Celebrity Cruises now includes all drinks, wifi and tips in the fare. Celebrity Silhouette is due to start cruising from Southampton in May. Come autumn, Celebrity Infinity should set out on new voyages around Spain and Portugal from Lisbon.
Luxury line Silversea is going even more inclusive, starting 2022-23, by adding flights and at least one free shore excursion per port to the drinks, wifi and tips already included in its cruise packages. An epic voyage in March 2022 will take in 72 destinations on a journey from Piraeus (Athens) to Stockholm.
When to sell
Summer hopefully still belongs to Europe – the Mediterranean for sun-seekers; the Baltic for history; the Norwegian fjords and Iceland for majestic scenery; round-Britain cruises for top-value staycations. It’s also when expeditions head into Arctic waters.
The South Pacific and Caribbean are great year-round for sun, sand and sea, although itineraries in the West Indies can be disrupted by hurricanes, which blow in between June and November.
Come winter, ships head to the southern hemisphere - South America and Antarctica as well as Asia, Australia and New Zealand.
How to sell
Agents are now even more critical when it comes to selling cruises, says Alex Delamere-White, P&O Cruises’ Vice-President of Sales and Marketing.

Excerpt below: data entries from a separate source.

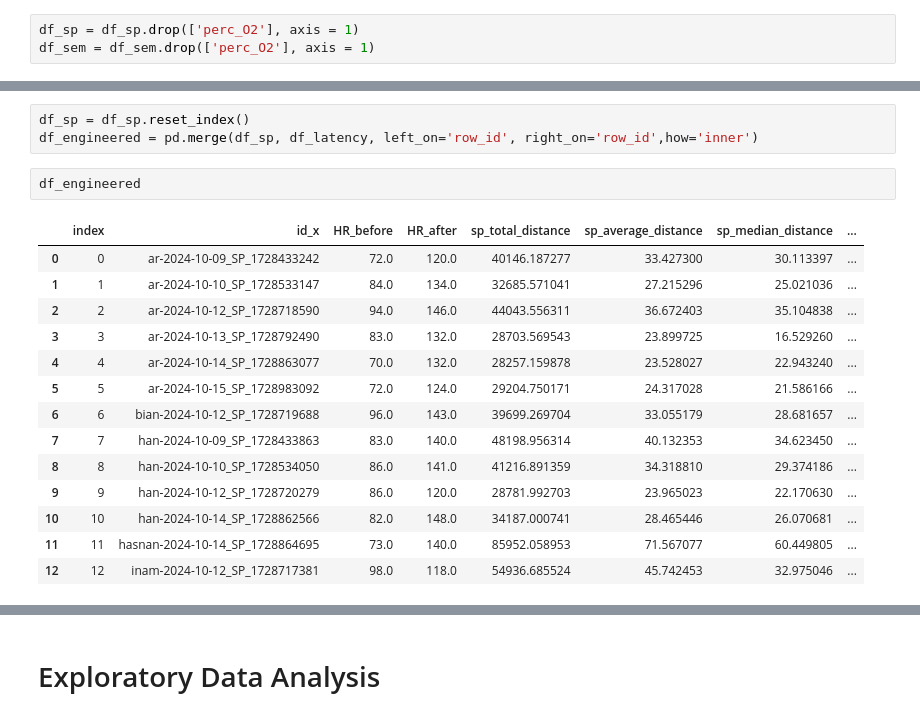
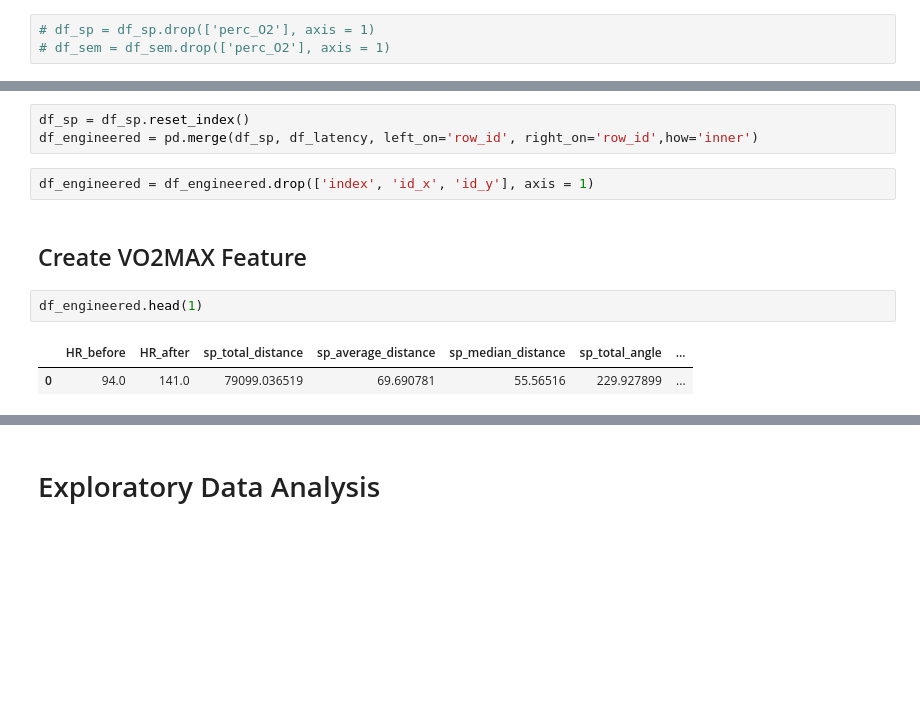
Before and after one commit to CapstoneDTETIA06/ml-workspace, a Jupyter notebook: notebooks/2.preprocessing-eda-fe.ipynb, the cells around one changed output, grey strips where cells are left out. Drawn from its saved outputs; the diff is of its cells as text; blank space fills up the shorter version.

```diff
--- a/notebooks/2.preprocessing-eda-fe.ipynb
+++ b/notebooks/2.preprocessing-eda-fe.ipynb
@@ -46,6 +42,6 @@ memory usage: 1.7+ MB
 # %%
-df_sp = df_sp.drop(['perc_O2'], axis = 1)
-df_sem = df_sem.drop(['perc_O2'], axis = 1)
+# df_sp = df_sp.drop(['perc_O2'], axis = 1)
+# df_sem = df_sem.drop(['perc_O2'], axis = 1)
 # %%
 df_sp = df_sp.dropna()
 
@@ -292,20 +273,12 @@ df_latency
 # %%
 df_sp = df_sp.reset_index()
 df_engineered = pd.merge(df_sp, df_latency, left_on='row_id', right_on='row_id',how='inner')
+# %%
+df_engineered = df_engineered.drop(['index', 'id_x', 'id_y'], axis = 1)
+# %% [markdown]
+## Create VO2MAX Feature
 # %%
-df_engineered
+df_engineered.head(1)
 # %% [output]
-|  | index | id_x | HR_before | HR_after | sp_total_distance | sp_average_distance | sp_median_distance | ... |
-| 0 | 0 | ar-2024-10-09_SP_1728433242 | 72.0 | 120.0 | 40146.187277 | 33.427300 | 30.113397 | ... |
-| 1 | 1 | ar-2024-10-10_SP_1728533147 | 84.0 | 134.0 | 32685.571041 | 27.215296 | 25.021036 | ... |
-| 2 | 2 | ar-2024-10-12_SP_1728718590 | 94.0 | 146.0 | 44043.556311 | 36.672403 | 35.104838 | ... |
-| 3 | 3 | ar-2024-10-13_SP_1728792490 | 83.0 | 132.0 | 28703.569543 | 23.899725 | 16.529260 | ... |
-| 4 | 4 | ar-2024-10-14_SP_1728863077 | 70.0 | 132.0 | 28257.159878 | 23.528027 | 22.943240 | ... |
-| 5 | 5 | ar-2024-10-15_SP_1728983092 | 72.0 | 124.0 | 29204.750171 | 24.317028 | 21.586166 | ... |
-| 6 | 6 | bian-2024-10-12_SP_1728719688 | 96.0 | 143.0 | 39699.269704 | 33.055179 | 28.681657 | ... |
-| 7 | 7 | han-2024-10-09_SP_1728433863 | 83.0 | 140.0 | 48198.956314 | 40.132353 | 34.623450 | ... |
-| 8 | 8 | han-2024-10-10_SP_1728534050 | 86.0 | 141.0 | 41216.891359 | 34.318810 | 29.374186 | ... |
-| 9 | 9 | han-2024-10-12_SP_1728720279 | 86.0 | 120.0 | 28781.992703 | 23.965023 | 22.170630 | ... |
-| 10 | 10 | han-2024-10-14_SP_1728862566 | 82.0 | 148.0 | 34187.000741 | 28.465446 | 26.070681 | ... |
-| 11 | 11 | hasnan-2024-10-14_SP_1728864695 | 73.0 | 140.0 | 85952.058953 | 71.567077 | 60.449805 | ... |
-| 12 | 12 | inam-2024-10-12_SP_1728717381 | 98.0 | 118.0 | 54936.685524 | 45.742453 | 32.975046 | ... |
+|  | HR_before | HR_after | sp_total_distance | sp_average_distance | sp_median_distance | sp_total_angle | ... |
+| 0 | 94.0 | 141.0 | 79099.036519 | 69.690781 | 55.56516 | 229.927899 | ... |
```
Also changed, not shown: parts of 11 cells of this notebook, 33 other files.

Clients will be more cautious when choosing a cruise line, he warns.
“Talk about the future of cruising, not what is happening now,” advises Silversea’s Peter Shanks. MSC Cruises’ UK Managing Director, Antonio Paradiso, notices clients are looking for value. “Cruise lines are offering the best value possible – and also being as flexible as possible – to support agents,” he says.
Don’t neglect the new-to-cruise market, counsels Stephen Winter, Ponant’s International Sales Director, after seeing the line’s summer sailings attract first-timers. “We created a lot of fans,” he says.
Saga Travel CEO Nick Stace says part of the messaging has to be about safety, about giving people peace of mind.
“A cruise will be the safest place from which to see the world,” he promises.
Adventurers can get their chills on a voyage to the geographic North Pole next July and August on Ponant’s new icebreaker Le Commandant Charcot.
Hurtigruten plans to launch expedition cruises from Dover in April on Maud, the former Midnatsol, with itineraries visiting villages and islands around the British coast that are rich in flora and fauna.
Come December, Seabourn’s first expedition ship, Seabourn Venture, sails from London on an inaugural ultra-luxury cruise to Norway in search of the Northern Lights.
Silversea is launching SALT, a culinary/cultural experience that makes its debut in the Mediterranean in April on Silver Moon, a new ship specially designed with a SALT restaurant, bar and kitchen.
New cruise line Tradewind Voyages sets sail from the UK in May on the Golden Horizon, a replica historic tall ship, before following the tradewinds to India and Asia
Book it with...
Fred Ocean Cruise Lines
An eight-night Spectacular Fjordland Adventure is priced from £1,299pp for July. Passengers will pass glaciers and waterfalls as they sail into the heart of Norway.